Four centuries ago, Newton showed that the gravitational field of a perfectly spherical object is equivalent to that of a point. In other words, if you pretend that the Earth is spherically symmetric (which is a really good approximation), then, if you want to know the net gravitational effect that comes from this massively complex system made up of about elementary particles–each one with its own mass creating its own gravitational field–it suffices to consider the gravitational effect of a single particle. (Admittedly, you need to consider a single particle that weighs 6,000,000,000,000,000,000,000,000 kilograms.) In other words, the gravitational field is simply given by , where k is a constant and r is the distance from the center of the Earth. (Extending this model to include points within the Earth is easy as well.)

This idea is enormously powerful. It takes a problem that our most powerful computers couldn’t even contemplate and converts it cleanly into a problem that everyone solves as a freshman in high school. Indeed, physicists are so enamored with spherical approximations that they get mocked regularly for it.

So, to act like a caricature of a theoretical physicist for a minute, let’s pretend that the Earth is indeed perfectly spherically symmetric and that it’s the only object in the universe. And, say we only care about gravity in this world. In this fabled universe, it’s not too hard to imagine building a computer that perfectly represents the effects of gravity everywhere in the universe. A user of this computer could enter coordinates and a desired level of accuracy and learn the strength and direction of the gravitational field at those coordinates within the requested level of accuracy. It is even conceivable that this computer could itself be a sphere of uniform density, centered around the center of the earth, so that the computer could easily consider its own gravitational effects as well. (Or, the density of the material from which the computer is constructed at a given distance from the Earth’s center could be the same as all other matter at that distance.
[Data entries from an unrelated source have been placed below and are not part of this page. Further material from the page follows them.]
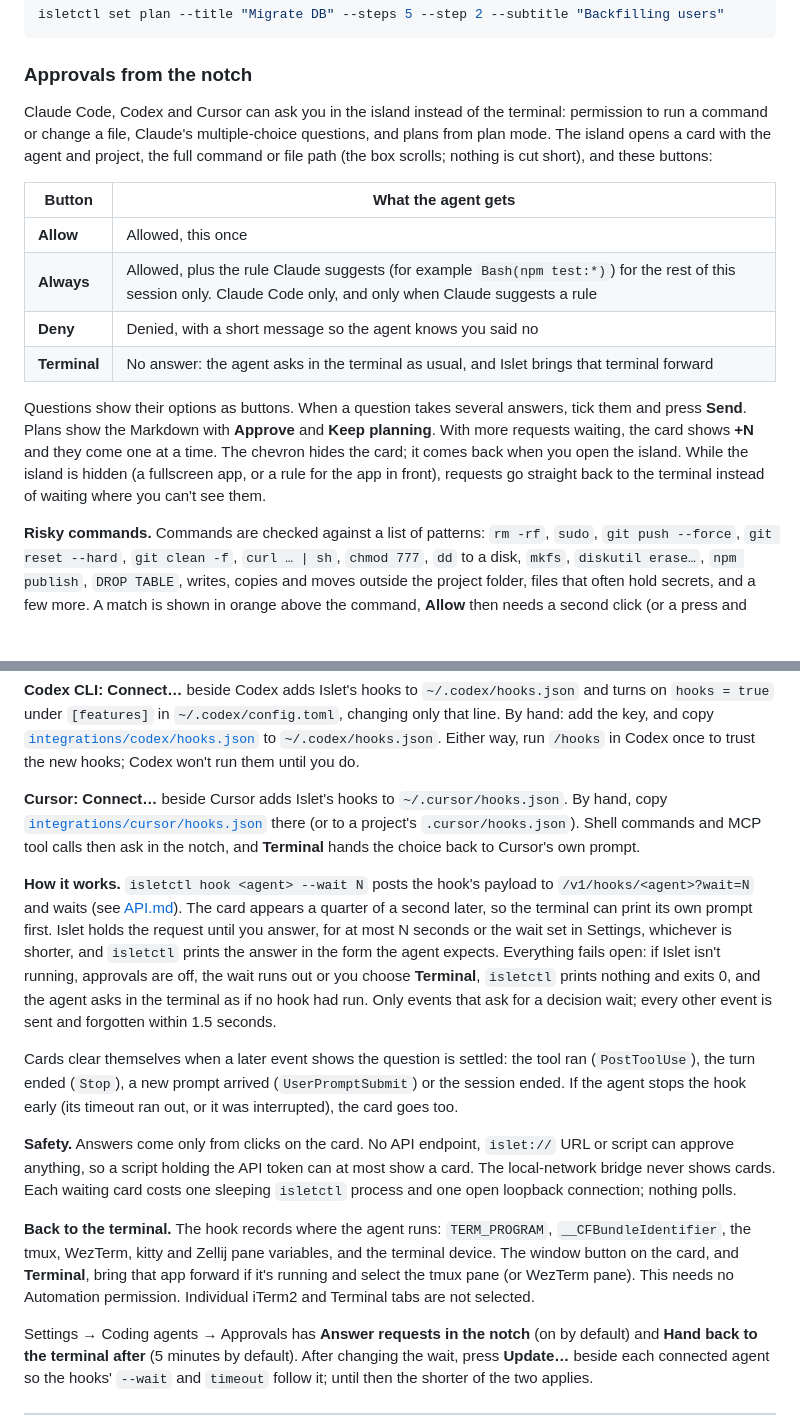
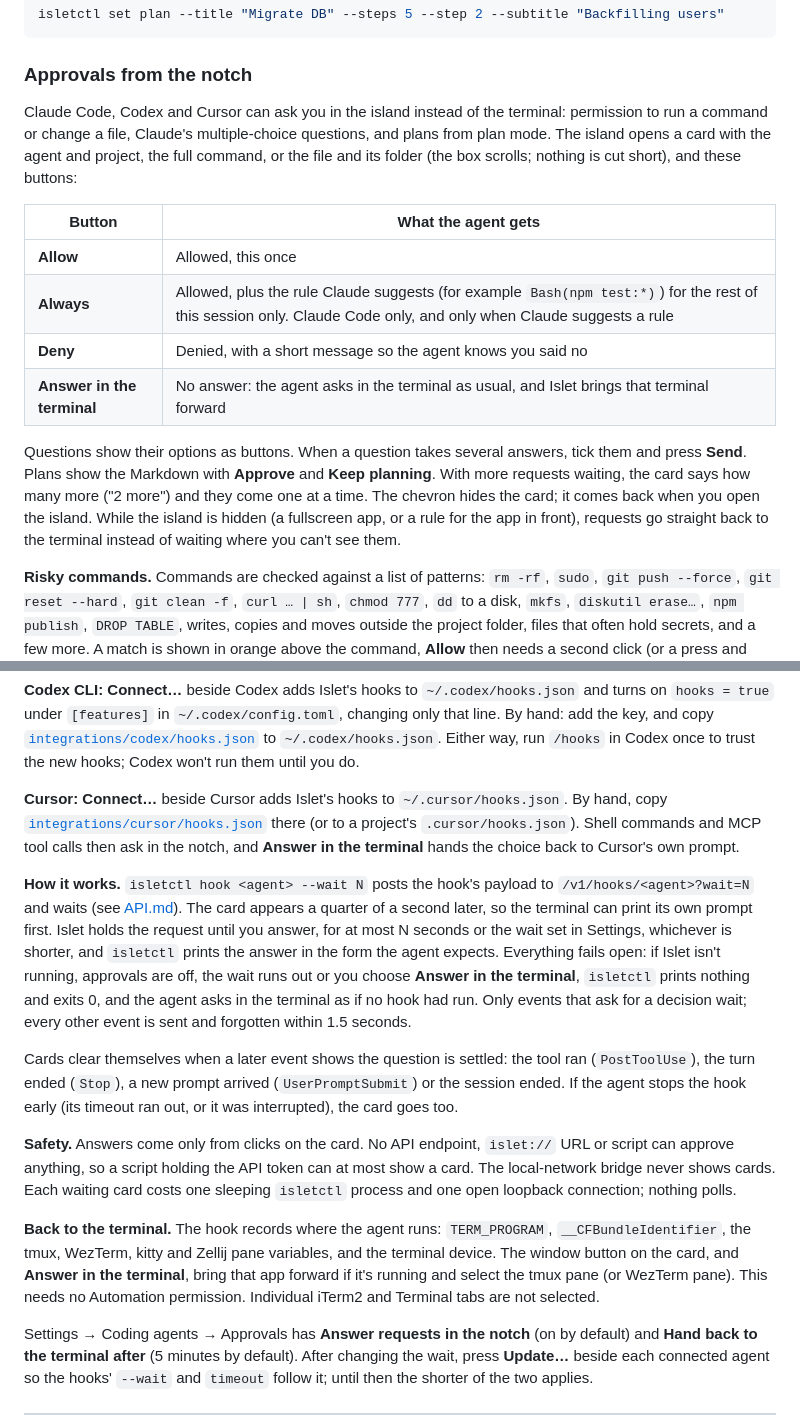
Before and after one commit to aviralgarg05/islet, a Markdown page: docs/INTEGRATIONS.md, 2 parts joined by grey strips. GitHub-like rendering; blank space fills up the shorter version.

Commit message:
docs(approvals): name the card's terminal button as it now reads

```diff
--- a/docs/INTEGRATIONS.md
+++ b/docs/INTEGRATIONS.md
@@ -57,16 +57,16 @@ isletctl set plan --title "Migrate DB" --steps 5 --step 2 --subtitle "Backfillin
 
 ### Approvals from the notch
 
-Claude Code, Codex and Cursor can ask you in the island instead of the terminal: permission to run a command or change a file, Claude's multiple-choice questions, and plans from plan mode. The island opens a card with the agent and project, the full command or file path (the box scrolls; nothing is cut short), and these buttons:
+Claude Code, Codex and Cursor can ask you in the island instead of the terminal: permission to run a command or change a file, Claude's multiple-choice questions, and plans from plan mode. The island opens a card with the agent and project, the full command, or the file and its folder (the box scrolls; nothing is cut short), and these buttons:
 
 | Button | What the agent gets |
 |---|---|
 | **Allow** | Allowed, this once |
 | **Always** | Allowed, plus the rule Claude suggests (for example `Bash(npm test:*)`) for the rest of this session only. Claude Code only, and only when Claude suggests a rule |
 | **Deny** | Denied, with a short message so the agent knows you said no |
-| **Terminal** | No answer: the agent asks in the terminal as usual, and Islet brings that terminal forward |
+| **Answer in the terminal** | No answer: the agent asks in the terminal as usual, and Islet brings that terminal forward |
 
-Questions show their options as buttons. When a question takes several answers, tick them and press **Send**. Plans show the Markdown with **Approve** and **Keep planning**. With more requests waiting, the card shows **+N** and they come one at a time. The chevron hides the card; it comes back when you open the island. While the island is hidden (a fullscreen app, or a rule for the app in front), requests go straight back to the terminal instead of waiting where you can't see them.
+Questions show their options as buttons. When a question takes several answers, tick them and press **Send**. Plans show the Markdown with **Approve** and **Keep planning**. With more requests waiting, the card says how many more ("2 more") and they come one at a time. The chevron hides the card; it comes back when you open the island. While the island is hidden (a fullscreen app, or a rule for the app in front), requests go straight back to the terminal instead of waiting where you can't see them.
 
 **Risky commands.** Commands are checked against a list of patterns: `rm -rf`, `sudo`, `git push --force`, `git reset --hard`, `git clean -f`, `curl … | sh`, `chmod 777`, `dd` to a disk, `mkfs`, `diskutil erase…`, `npm publish`, `DROP TABLE`, writes, copies and moves outside the project folder, files that often hold secrets, and a few more. A match is shown in orange above the command, **Allow** then needs a second click (or a press and hold), and **Always** is hidden. The rules only add friction; they never block anything.
 
@@ -82,15 +82,15 @@ The hook's `timeout` is 30 seconds longer than `--wait`, so Islet always answers
 
 **Codex CLI:** **Connect…** beside Codex adds Islet's hooks to `~/.codex/hooks.json` and turns on `hooks = true` under `[features]` in `~/.codex/config.toml`, changing only that line. By hand: add the key, and copy [`integrations/codex/hooks.json`](../integrations/codex/hooks.json) to `~/.codex/hooks.json`. Either way, run `/hooks` in Codex once to trust the new hooks; Codex won't run them until you do.
 
-**Cursor:** **Connect…** beside Cursor adds Islet's hooks to `~/.cursor/hooks.json`. By hand, copy [`integrations/cursor/hooks.json`](../integrations/cursor/hooks.json) there (or to a project's `.cursor/hooks.json`). Shell commands and MCP tool calls then ask in the notch, and **Terminal** hands the choice back to Cursor's own prompt.
+**Cursor:** **Connect…** beside Cursor adds Islet's hooks to `~/.cursor/hooks.json`. By hand, copy [`integrations/cursor/hooks.json`](../integrations/cursor/hooks.json) there (or to a project's `.cursor/hooks.json`). Shell commands and MCP tool calls then ask in the notch, and **Answer in the terminal** hands the choice back to Cursor's own prompt.
 
-**How it works.** `isletctl hook <agent> --wait N` posts the hook's payload to `/v1/hooks/<agent>?wait=N` and waits (see [API.md](API.md#approvals-long-poll)). The card appears a quarter of a second later, so the terminal can print its own prompt first. Islet holds the request until you answer, for at most N seconds or the wait set in Settings, whichever is shorter, and `isletctl` prints the answer in the form the agent expects. Everything fails open: if Islet isn't running, approvals are off, the wait runs out or you choose **Terminal**, `isletctl` prints nothing and exits 0, and the agent asks in the terminal as if no hook had run. Only events that ask for a decision wait; every other event is sent and forgotten within 1.5 seconds.
+**How it works.** `isletctl hook <agent> --wait N` posts the hook's payload to `/v1/hooks/<agent>?wait=N` and waits (see [API.md](API.md#approvals-long-poll)). The card appears a quarter of a second later, so the terminal can print its own prompt first. Islet holds the request until you answer, for at most N seconds or the wait set in Settings, whichever is shorter, and `isletctl` prints the answer in the form the agent expects. Everything fails open: if Islet isn't running, approvals are off, the wait runs out or you choose **Answer in the terminal**, `isletctl` prints nothing and exits 0, and the agent asks in the terminal as if no hook had run. Only events that ask for a decision wait; every other event is sent and forgotten within 1.5 seconds.
 
 Cards clear themselves when a later event shows the question is settled: the tool ran (`PostToolUse`), the turn ended (`Stop`), a new prompt arrived (`UserPromptSubmit`) or the session ended. If the agent stops the hook early (its timeout ran out, or it was interrupted), the card goes too.
 
 **Safety.** Answers come only from clicks on the card. No API endpoint, `islet://` URL or script can approve anything, so a script holding the API token can at most show a card. The local-network bridge never shows cards. Each waiting card costs one sleeping `isletctl` process and one open loopback connection; nothing polls.
 
-**Back to the terminal.** The hook records where the agent runs: `TERM_PROGRAM`, `__CFBundleIdentifier`, the tmux, WezTerm, kitty and Zellij pane variables, and the terminal device. The window button on the card, and **Terminal**, bring that app forward if it's running and select the tmux pane (or WezTerm pane). This needs no Automation permission. Individual iTerm2 and Terminal tabs are not selected.
+**Back to the terminal.** The hook records where the agent runs: `TERM_PROGRAM`, `__CFBundleIdentifier`, the tmux, WezTerm, kitty and Zellij pane variables, and the terminal device. The window button on the card, and **Answer in the terminal**, bring that app forward if it's running and select the tmux pane (or WezTerm pane). This needs no Automation permission. Individual iTerm2 and Terminal tabs are not selected.
 
 Settings → Coding agents → Approvals has **Answer requests in the notch** (on by default) and **Hand back to the terminal after** (5 minutes by default). After changing the wait, press **Update…** beside each connected agent so the hooks' `--wait` and `timeout` follow it; until then the shorter of the two applies.
 
```
Also changed, not shown: docs/API.md (+1 -1 lines), docs/ARCHITECTURE.md (+1 -1 lines).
E.g., the computer could be as dense as rock and inside the Earth or as dense as air and in the atmosphere.)